Records shown:
━━━━━━
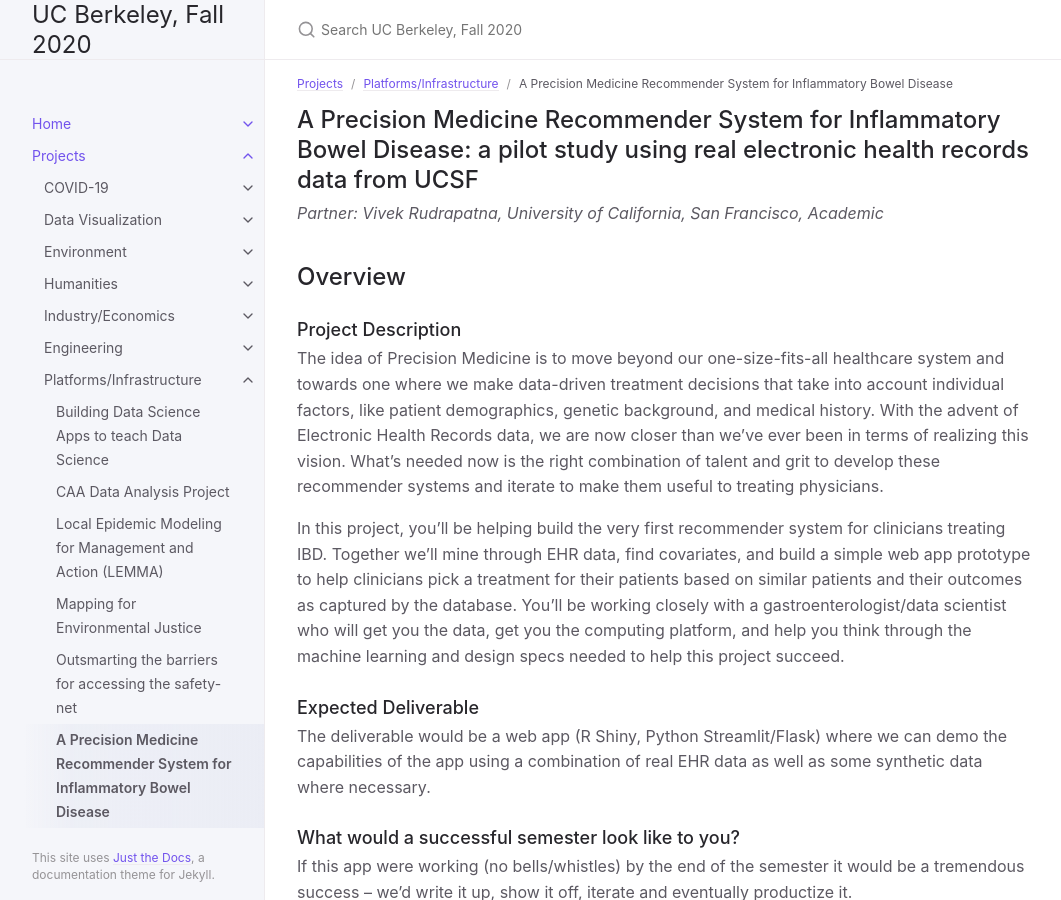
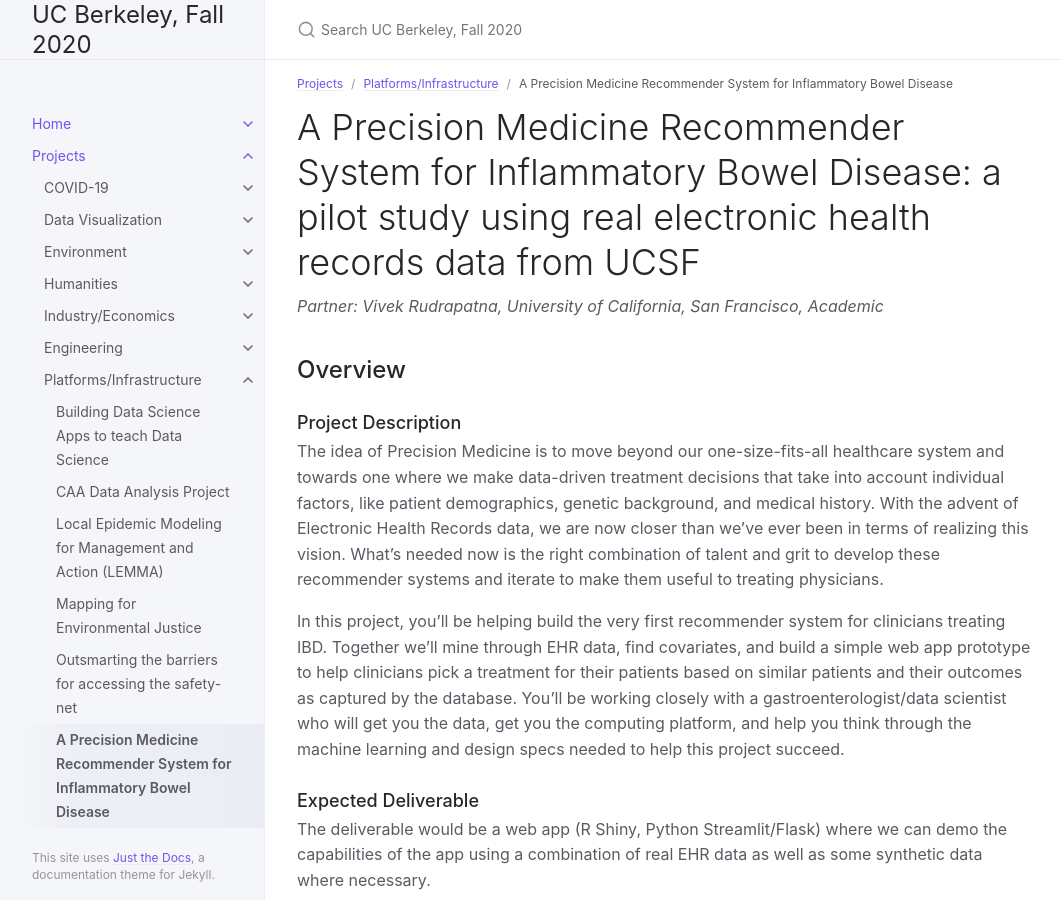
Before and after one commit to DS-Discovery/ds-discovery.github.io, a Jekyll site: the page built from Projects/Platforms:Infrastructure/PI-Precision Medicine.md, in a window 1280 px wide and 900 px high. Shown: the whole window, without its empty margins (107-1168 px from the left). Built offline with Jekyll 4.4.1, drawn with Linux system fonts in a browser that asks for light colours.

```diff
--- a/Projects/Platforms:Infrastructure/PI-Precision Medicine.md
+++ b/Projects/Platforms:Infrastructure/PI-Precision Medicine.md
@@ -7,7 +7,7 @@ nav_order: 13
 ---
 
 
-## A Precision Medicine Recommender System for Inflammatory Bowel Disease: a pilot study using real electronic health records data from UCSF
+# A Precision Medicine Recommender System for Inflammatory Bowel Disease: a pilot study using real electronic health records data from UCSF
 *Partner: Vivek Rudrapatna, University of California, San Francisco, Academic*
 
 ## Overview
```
━━━━━━
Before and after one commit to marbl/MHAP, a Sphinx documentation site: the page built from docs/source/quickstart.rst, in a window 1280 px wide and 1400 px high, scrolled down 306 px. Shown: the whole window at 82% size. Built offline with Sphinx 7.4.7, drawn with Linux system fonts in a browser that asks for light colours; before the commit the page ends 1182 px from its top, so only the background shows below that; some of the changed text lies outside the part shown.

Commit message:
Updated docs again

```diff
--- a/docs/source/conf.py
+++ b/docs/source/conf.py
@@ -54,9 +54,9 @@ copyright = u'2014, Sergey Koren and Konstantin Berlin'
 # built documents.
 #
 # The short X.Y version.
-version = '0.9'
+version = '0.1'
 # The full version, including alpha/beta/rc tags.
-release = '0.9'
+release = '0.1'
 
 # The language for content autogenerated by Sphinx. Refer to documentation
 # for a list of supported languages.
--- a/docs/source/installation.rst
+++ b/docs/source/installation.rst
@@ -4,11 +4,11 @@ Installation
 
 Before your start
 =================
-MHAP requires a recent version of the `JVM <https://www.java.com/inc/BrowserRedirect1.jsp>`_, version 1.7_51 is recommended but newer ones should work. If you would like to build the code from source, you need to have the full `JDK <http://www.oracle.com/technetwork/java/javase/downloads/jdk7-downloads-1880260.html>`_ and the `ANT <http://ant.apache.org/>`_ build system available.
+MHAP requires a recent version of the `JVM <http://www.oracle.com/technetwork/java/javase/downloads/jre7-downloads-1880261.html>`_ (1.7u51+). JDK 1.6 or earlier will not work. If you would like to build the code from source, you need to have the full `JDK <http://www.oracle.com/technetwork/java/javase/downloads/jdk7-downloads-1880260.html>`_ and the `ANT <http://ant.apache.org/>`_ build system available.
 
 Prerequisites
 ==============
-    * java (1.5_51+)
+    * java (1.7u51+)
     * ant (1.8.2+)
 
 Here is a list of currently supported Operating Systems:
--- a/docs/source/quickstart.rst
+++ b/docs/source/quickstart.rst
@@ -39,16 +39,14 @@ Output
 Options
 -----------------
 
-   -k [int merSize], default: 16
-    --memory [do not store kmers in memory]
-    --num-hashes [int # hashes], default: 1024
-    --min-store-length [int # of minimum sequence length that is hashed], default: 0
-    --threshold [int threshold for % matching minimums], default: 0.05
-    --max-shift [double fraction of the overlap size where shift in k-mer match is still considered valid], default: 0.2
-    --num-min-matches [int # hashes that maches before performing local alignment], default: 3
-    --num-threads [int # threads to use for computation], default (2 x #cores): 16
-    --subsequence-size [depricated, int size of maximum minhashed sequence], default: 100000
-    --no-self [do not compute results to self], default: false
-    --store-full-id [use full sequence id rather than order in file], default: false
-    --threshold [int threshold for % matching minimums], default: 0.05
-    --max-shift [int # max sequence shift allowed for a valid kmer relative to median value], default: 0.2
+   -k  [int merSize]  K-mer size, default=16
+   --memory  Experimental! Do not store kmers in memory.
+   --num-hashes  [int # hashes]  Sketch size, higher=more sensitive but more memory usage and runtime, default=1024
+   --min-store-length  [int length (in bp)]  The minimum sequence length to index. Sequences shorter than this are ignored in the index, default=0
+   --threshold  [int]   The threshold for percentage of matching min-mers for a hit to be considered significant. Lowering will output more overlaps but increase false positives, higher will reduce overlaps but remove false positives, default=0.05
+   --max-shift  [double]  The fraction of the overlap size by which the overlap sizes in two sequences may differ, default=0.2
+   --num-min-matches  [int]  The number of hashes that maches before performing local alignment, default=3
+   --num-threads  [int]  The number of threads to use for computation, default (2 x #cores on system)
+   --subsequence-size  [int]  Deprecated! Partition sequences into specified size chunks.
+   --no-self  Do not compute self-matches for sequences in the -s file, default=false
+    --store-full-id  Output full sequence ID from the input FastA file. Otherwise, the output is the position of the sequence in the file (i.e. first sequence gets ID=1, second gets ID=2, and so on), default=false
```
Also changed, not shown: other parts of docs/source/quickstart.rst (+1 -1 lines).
━━━━━━
Your objective:
Only lines containing the word "store" matter here: count them in the entries and give the number, nothing else.

Answer space:
6